**Task prompt**
Work out how many lines in the entries below include the word "FixComingsDatabase". Give nothing but the number.

### Input records ###

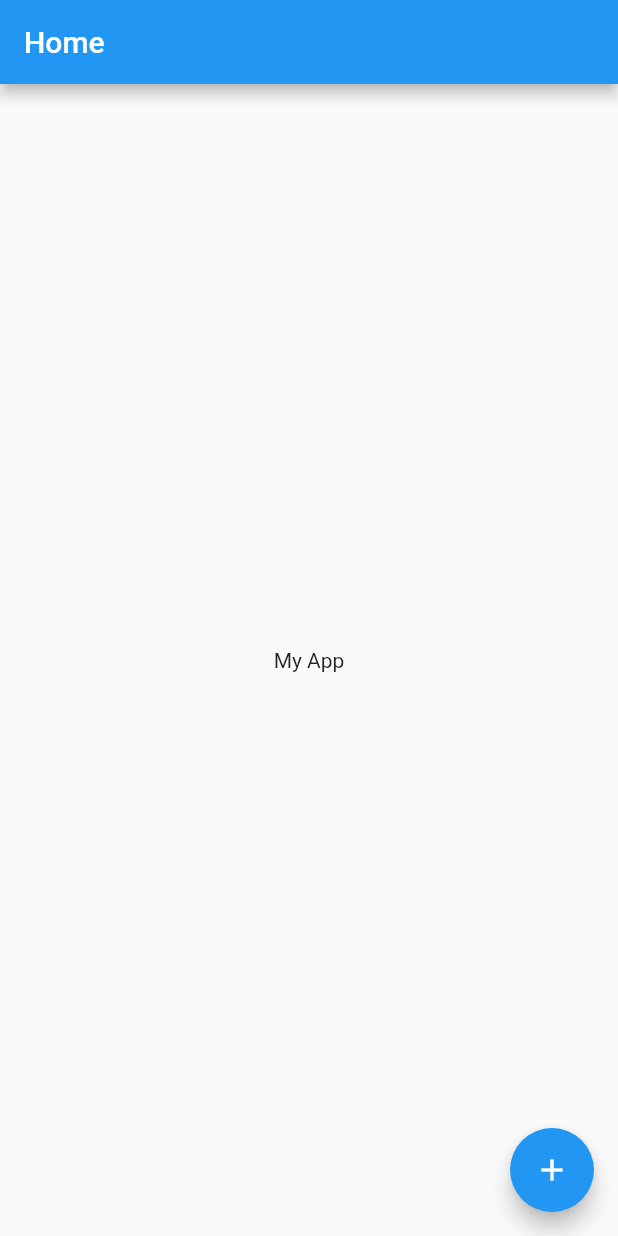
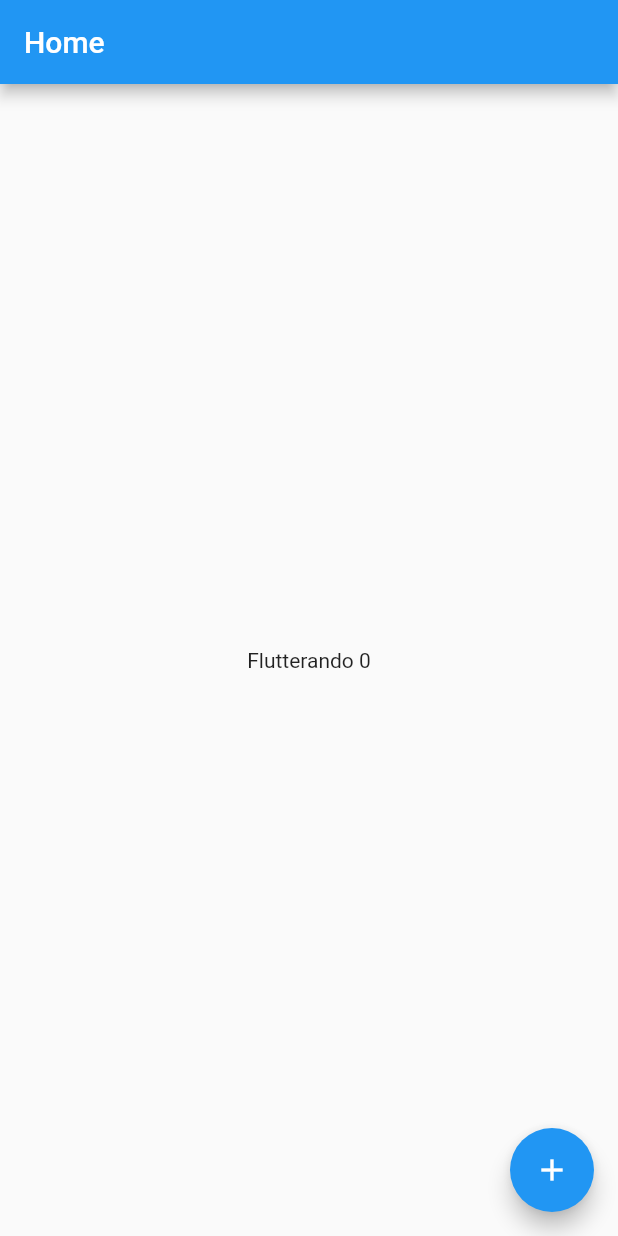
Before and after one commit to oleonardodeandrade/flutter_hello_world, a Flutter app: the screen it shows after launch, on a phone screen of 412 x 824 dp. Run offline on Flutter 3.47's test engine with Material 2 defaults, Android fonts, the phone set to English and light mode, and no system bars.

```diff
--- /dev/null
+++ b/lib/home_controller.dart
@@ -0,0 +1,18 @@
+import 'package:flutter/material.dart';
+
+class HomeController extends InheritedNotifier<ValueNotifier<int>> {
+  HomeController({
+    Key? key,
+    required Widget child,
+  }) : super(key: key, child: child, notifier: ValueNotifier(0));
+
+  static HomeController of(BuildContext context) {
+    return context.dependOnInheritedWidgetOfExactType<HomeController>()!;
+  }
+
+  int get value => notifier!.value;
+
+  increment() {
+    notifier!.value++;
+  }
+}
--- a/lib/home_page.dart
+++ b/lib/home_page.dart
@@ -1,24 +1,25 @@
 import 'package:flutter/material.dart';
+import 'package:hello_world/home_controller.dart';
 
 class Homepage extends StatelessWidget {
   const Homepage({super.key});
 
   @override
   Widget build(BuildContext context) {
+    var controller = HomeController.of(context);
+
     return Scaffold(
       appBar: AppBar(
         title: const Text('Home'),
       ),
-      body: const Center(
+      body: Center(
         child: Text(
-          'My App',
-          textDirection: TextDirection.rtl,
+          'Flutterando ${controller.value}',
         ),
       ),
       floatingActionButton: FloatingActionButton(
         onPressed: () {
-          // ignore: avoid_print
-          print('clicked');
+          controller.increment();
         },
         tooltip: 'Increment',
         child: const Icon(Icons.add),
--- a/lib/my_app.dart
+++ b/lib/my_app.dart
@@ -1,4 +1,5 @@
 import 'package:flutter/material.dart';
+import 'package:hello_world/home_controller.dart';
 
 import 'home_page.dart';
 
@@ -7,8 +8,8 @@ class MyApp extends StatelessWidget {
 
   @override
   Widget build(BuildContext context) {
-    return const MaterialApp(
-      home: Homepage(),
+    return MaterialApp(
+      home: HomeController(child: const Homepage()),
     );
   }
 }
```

###
### Input records ###

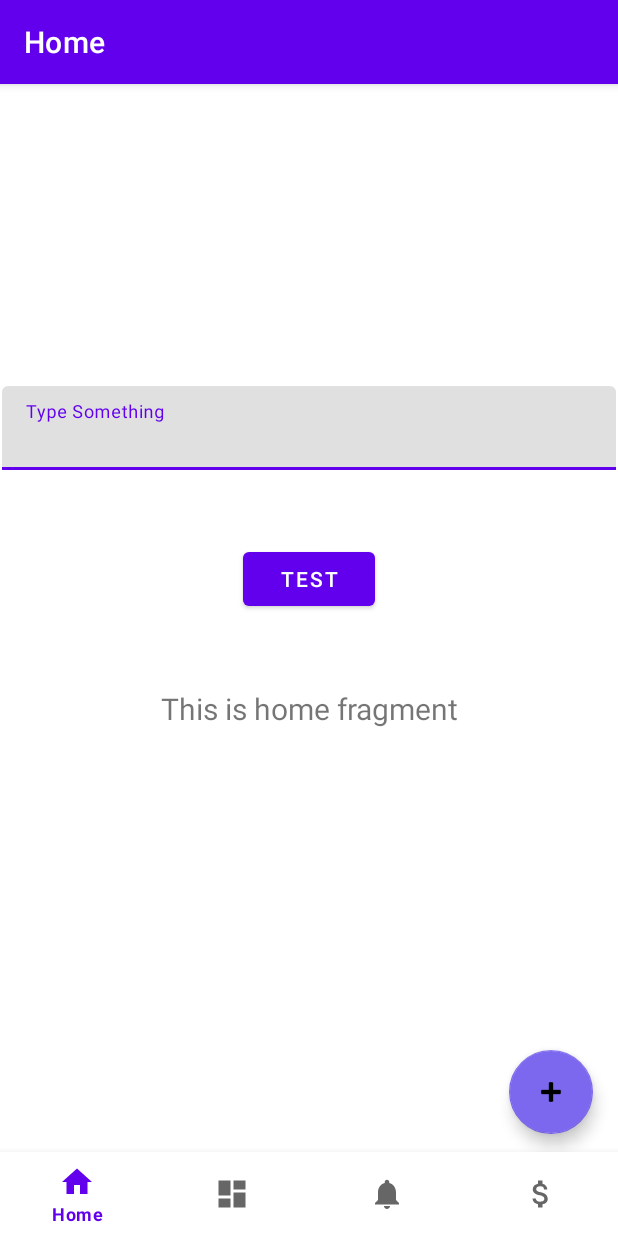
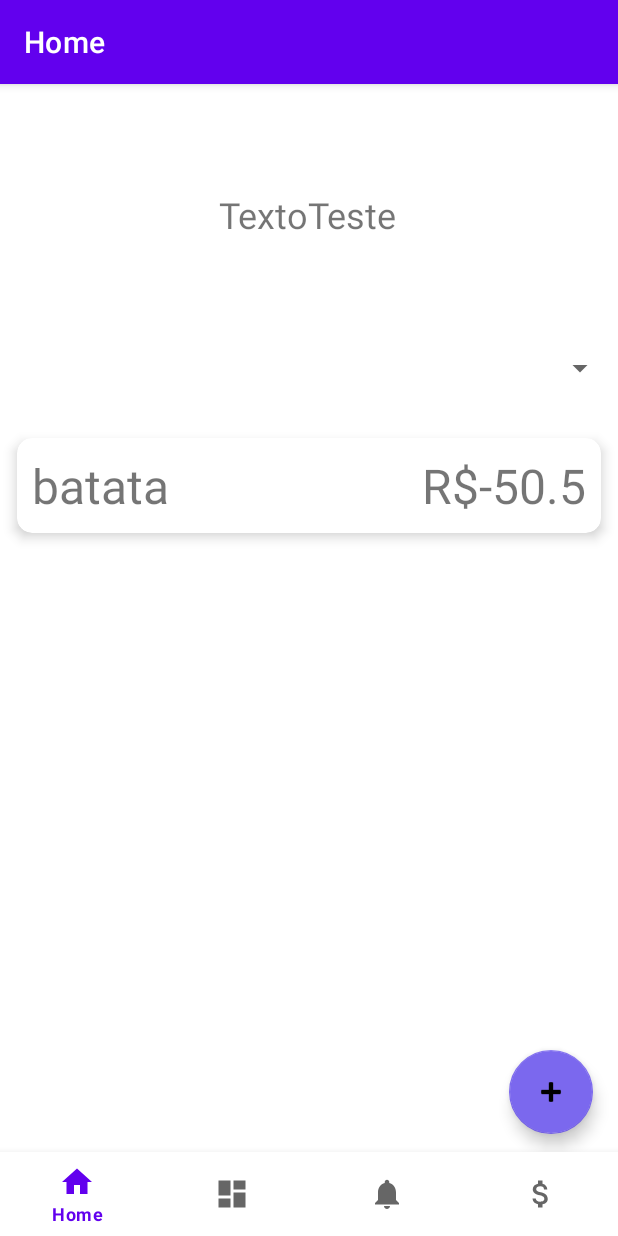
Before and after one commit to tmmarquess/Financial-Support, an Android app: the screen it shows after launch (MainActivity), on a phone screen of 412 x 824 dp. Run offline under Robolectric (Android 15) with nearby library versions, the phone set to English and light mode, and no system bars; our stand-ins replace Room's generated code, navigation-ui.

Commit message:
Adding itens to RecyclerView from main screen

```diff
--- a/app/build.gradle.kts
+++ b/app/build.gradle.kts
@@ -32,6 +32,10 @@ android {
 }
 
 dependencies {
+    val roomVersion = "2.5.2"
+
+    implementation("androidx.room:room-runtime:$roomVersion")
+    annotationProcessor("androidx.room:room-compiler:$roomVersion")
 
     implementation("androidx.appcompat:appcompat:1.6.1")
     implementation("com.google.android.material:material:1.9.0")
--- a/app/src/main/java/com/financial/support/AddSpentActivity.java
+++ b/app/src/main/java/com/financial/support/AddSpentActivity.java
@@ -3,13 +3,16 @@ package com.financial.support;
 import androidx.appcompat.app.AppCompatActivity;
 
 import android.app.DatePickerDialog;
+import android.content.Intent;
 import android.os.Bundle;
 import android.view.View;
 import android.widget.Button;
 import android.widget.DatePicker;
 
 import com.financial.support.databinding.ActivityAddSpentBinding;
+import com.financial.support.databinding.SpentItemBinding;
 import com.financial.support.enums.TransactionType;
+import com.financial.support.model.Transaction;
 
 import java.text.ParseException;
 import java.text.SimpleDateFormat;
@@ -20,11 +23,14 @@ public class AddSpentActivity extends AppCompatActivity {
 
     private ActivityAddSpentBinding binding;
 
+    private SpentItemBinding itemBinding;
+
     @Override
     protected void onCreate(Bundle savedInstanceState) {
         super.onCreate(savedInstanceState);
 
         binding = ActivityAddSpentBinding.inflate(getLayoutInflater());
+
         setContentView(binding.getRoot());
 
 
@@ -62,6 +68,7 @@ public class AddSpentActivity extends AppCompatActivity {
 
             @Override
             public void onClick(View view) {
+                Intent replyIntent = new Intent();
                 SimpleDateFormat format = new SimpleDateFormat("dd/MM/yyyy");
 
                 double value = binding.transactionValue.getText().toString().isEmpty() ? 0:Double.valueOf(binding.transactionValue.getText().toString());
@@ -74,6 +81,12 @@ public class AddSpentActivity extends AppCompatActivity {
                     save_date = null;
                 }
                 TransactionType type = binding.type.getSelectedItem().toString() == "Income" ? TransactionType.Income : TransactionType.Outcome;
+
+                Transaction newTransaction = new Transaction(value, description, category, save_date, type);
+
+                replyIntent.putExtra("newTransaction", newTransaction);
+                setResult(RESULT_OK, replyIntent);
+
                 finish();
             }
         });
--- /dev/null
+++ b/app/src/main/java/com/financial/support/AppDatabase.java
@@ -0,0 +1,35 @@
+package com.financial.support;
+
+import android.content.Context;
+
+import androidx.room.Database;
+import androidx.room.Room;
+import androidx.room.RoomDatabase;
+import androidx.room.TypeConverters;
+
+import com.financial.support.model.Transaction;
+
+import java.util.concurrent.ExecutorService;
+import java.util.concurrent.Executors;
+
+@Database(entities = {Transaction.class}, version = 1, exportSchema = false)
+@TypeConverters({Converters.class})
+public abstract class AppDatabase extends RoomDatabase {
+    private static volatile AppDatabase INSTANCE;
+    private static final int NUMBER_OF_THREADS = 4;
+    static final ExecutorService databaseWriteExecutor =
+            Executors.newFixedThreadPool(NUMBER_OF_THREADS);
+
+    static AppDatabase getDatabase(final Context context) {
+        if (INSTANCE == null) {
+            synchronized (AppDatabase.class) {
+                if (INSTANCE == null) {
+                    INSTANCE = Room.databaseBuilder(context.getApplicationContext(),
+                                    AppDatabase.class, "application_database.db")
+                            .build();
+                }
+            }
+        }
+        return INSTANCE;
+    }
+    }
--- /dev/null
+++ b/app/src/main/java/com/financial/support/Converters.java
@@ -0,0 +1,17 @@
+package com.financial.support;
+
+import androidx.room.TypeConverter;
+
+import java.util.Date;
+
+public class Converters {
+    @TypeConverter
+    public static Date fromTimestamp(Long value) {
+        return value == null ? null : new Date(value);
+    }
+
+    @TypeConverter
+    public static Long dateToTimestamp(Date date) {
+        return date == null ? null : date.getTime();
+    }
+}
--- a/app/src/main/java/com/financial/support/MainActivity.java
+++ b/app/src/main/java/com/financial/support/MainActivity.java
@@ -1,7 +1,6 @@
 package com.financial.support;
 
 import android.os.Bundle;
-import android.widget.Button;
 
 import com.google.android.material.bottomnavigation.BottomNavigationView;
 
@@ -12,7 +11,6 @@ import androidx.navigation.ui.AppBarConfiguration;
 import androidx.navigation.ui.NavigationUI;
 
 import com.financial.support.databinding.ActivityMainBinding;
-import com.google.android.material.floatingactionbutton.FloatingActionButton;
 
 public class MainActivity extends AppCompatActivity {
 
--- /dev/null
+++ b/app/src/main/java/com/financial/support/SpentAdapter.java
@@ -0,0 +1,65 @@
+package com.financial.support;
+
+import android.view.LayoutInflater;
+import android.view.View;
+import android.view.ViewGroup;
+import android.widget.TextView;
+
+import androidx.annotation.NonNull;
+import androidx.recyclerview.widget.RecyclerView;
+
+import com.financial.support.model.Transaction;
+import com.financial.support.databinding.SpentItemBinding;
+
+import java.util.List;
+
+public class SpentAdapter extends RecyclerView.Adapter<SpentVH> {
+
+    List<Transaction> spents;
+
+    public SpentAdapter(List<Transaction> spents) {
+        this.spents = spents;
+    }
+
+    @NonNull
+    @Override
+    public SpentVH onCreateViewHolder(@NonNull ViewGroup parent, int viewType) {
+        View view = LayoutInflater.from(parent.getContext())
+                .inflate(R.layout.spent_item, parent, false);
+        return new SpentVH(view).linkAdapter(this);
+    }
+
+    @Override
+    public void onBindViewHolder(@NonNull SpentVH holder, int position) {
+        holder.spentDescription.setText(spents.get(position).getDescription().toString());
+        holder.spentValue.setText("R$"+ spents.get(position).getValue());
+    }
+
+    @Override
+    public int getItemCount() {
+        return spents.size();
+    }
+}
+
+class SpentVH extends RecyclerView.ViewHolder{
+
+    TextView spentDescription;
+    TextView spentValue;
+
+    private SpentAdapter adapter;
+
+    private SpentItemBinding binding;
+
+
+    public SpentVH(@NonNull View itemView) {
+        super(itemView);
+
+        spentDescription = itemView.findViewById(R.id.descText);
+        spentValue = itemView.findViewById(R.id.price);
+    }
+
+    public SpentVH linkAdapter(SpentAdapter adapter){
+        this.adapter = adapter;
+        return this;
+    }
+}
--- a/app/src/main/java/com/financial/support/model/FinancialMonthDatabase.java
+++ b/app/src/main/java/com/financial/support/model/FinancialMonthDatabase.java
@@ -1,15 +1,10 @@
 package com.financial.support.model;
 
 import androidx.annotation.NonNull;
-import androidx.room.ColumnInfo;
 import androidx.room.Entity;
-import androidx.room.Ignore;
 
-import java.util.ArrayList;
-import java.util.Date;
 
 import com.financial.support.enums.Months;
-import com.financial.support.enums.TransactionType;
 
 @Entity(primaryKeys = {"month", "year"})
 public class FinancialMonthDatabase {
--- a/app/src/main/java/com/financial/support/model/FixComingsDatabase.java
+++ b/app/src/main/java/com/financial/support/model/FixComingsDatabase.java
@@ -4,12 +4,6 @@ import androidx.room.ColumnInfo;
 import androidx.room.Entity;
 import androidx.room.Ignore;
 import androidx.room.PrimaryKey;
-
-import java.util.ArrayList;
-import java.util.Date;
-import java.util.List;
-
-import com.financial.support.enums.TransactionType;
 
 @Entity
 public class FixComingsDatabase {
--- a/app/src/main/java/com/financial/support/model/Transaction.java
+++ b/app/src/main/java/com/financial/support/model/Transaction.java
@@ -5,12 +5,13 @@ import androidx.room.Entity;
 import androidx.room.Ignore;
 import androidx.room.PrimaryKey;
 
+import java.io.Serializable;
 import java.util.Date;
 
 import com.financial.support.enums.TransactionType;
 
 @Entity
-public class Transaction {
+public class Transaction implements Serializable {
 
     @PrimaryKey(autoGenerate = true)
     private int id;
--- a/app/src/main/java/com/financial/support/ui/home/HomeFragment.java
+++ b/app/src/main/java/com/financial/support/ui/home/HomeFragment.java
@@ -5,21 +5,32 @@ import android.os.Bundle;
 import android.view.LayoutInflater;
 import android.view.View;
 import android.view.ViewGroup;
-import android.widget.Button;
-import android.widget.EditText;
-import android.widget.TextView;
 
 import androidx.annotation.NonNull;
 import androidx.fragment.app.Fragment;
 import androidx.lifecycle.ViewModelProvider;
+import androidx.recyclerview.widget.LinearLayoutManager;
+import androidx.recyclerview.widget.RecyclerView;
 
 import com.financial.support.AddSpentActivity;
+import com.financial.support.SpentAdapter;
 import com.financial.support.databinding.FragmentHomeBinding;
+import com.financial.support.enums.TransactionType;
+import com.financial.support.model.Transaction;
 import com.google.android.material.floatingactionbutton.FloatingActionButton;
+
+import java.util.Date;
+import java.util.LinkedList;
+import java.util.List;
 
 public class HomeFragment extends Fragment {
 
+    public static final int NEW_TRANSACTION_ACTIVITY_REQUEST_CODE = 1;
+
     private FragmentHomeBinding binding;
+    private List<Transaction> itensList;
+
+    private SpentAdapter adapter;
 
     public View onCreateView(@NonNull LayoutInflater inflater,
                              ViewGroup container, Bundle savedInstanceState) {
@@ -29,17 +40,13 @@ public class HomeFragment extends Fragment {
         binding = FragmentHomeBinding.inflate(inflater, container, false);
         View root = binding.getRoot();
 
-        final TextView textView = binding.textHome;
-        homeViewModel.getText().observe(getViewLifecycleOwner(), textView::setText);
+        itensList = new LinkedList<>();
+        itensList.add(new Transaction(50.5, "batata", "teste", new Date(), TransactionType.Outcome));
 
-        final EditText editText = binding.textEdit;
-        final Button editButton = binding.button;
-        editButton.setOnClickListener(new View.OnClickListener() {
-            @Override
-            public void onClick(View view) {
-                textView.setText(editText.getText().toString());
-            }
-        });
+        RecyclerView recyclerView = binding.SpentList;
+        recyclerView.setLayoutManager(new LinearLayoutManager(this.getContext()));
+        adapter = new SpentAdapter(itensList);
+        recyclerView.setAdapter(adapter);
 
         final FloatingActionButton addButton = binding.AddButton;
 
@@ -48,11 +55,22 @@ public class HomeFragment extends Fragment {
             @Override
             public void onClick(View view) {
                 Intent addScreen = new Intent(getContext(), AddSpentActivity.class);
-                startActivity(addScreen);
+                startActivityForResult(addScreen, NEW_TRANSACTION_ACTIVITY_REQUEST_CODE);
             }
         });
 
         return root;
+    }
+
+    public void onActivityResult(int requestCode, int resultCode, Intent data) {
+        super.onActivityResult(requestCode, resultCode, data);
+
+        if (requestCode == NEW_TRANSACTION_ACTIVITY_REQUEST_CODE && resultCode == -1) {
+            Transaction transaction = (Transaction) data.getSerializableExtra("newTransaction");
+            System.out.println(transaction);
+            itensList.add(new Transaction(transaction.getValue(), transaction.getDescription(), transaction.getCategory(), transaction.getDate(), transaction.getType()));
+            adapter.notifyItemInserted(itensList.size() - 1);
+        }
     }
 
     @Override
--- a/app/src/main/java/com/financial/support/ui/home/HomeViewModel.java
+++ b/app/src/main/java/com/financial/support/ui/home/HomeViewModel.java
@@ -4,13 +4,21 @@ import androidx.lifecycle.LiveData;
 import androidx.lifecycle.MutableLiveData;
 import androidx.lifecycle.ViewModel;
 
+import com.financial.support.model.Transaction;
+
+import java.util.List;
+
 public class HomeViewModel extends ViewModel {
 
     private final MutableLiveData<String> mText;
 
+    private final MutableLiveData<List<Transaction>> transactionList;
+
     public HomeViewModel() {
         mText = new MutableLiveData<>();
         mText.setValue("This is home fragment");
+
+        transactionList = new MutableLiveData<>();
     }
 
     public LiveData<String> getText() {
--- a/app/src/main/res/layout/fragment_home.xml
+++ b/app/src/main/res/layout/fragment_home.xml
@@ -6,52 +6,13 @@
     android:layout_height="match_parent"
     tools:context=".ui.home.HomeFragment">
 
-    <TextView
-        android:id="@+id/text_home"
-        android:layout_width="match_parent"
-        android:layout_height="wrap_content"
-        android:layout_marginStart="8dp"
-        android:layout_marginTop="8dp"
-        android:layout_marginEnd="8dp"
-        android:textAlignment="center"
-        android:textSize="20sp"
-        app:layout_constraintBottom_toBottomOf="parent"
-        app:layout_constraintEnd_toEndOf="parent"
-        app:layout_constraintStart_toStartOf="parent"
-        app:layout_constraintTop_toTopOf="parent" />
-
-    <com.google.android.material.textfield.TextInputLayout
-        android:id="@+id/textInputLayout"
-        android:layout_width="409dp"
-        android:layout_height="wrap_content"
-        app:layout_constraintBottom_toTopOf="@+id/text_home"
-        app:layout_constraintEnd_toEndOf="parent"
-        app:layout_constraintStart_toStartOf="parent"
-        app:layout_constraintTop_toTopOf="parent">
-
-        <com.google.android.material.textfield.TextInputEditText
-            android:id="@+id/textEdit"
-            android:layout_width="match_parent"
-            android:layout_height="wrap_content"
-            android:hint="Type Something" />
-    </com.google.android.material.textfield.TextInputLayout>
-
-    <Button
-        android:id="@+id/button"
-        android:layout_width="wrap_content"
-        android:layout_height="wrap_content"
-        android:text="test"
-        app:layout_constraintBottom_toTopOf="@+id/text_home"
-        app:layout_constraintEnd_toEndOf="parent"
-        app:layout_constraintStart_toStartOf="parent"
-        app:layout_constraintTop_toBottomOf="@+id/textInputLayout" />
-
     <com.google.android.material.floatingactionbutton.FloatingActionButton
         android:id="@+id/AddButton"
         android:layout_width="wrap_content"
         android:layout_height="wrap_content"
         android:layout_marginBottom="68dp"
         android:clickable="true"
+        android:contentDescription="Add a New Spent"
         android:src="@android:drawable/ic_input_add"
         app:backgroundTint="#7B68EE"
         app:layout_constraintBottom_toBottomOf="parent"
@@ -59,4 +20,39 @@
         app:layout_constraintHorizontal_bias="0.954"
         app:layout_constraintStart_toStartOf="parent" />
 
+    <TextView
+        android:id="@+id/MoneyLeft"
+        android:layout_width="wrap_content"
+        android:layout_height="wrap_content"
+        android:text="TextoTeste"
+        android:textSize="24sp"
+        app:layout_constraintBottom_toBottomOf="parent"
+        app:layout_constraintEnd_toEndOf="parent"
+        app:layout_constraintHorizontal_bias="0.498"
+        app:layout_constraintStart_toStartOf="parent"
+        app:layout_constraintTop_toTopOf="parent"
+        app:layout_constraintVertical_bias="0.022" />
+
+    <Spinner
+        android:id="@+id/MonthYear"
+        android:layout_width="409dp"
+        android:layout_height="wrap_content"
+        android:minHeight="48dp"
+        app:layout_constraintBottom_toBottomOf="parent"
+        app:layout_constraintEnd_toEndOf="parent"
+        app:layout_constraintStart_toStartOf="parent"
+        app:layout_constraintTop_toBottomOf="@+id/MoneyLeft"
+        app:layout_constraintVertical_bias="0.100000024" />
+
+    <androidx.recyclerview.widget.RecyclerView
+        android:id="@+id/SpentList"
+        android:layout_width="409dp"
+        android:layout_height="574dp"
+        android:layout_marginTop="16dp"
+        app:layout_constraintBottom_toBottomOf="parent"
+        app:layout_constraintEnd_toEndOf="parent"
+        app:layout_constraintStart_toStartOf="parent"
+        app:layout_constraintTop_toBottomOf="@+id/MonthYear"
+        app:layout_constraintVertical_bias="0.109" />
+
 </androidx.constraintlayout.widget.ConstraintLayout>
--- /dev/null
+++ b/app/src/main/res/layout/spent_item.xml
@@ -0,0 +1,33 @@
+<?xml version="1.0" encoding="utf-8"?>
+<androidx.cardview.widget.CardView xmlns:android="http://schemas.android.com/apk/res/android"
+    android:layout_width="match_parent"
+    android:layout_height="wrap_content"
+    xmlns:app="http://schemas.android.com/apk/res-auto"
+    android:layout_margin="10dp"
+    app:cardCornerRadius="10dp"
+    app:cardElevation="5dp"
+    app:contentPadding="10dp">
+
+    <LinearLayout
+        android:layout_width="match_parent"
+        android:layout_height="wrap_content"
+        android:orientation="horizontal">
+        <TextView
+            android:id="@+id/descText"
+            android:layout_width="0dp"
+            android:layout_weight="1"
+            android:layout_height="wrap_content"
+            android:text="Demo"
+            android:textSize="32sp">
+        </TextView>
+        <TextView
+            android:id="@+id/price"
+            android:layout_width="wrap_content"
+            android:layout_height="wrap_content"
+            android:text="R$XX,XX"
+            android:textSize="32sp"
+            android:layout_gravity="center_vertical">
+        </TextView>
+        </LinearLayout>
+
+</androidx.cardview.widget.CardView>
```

###

**Reply**
3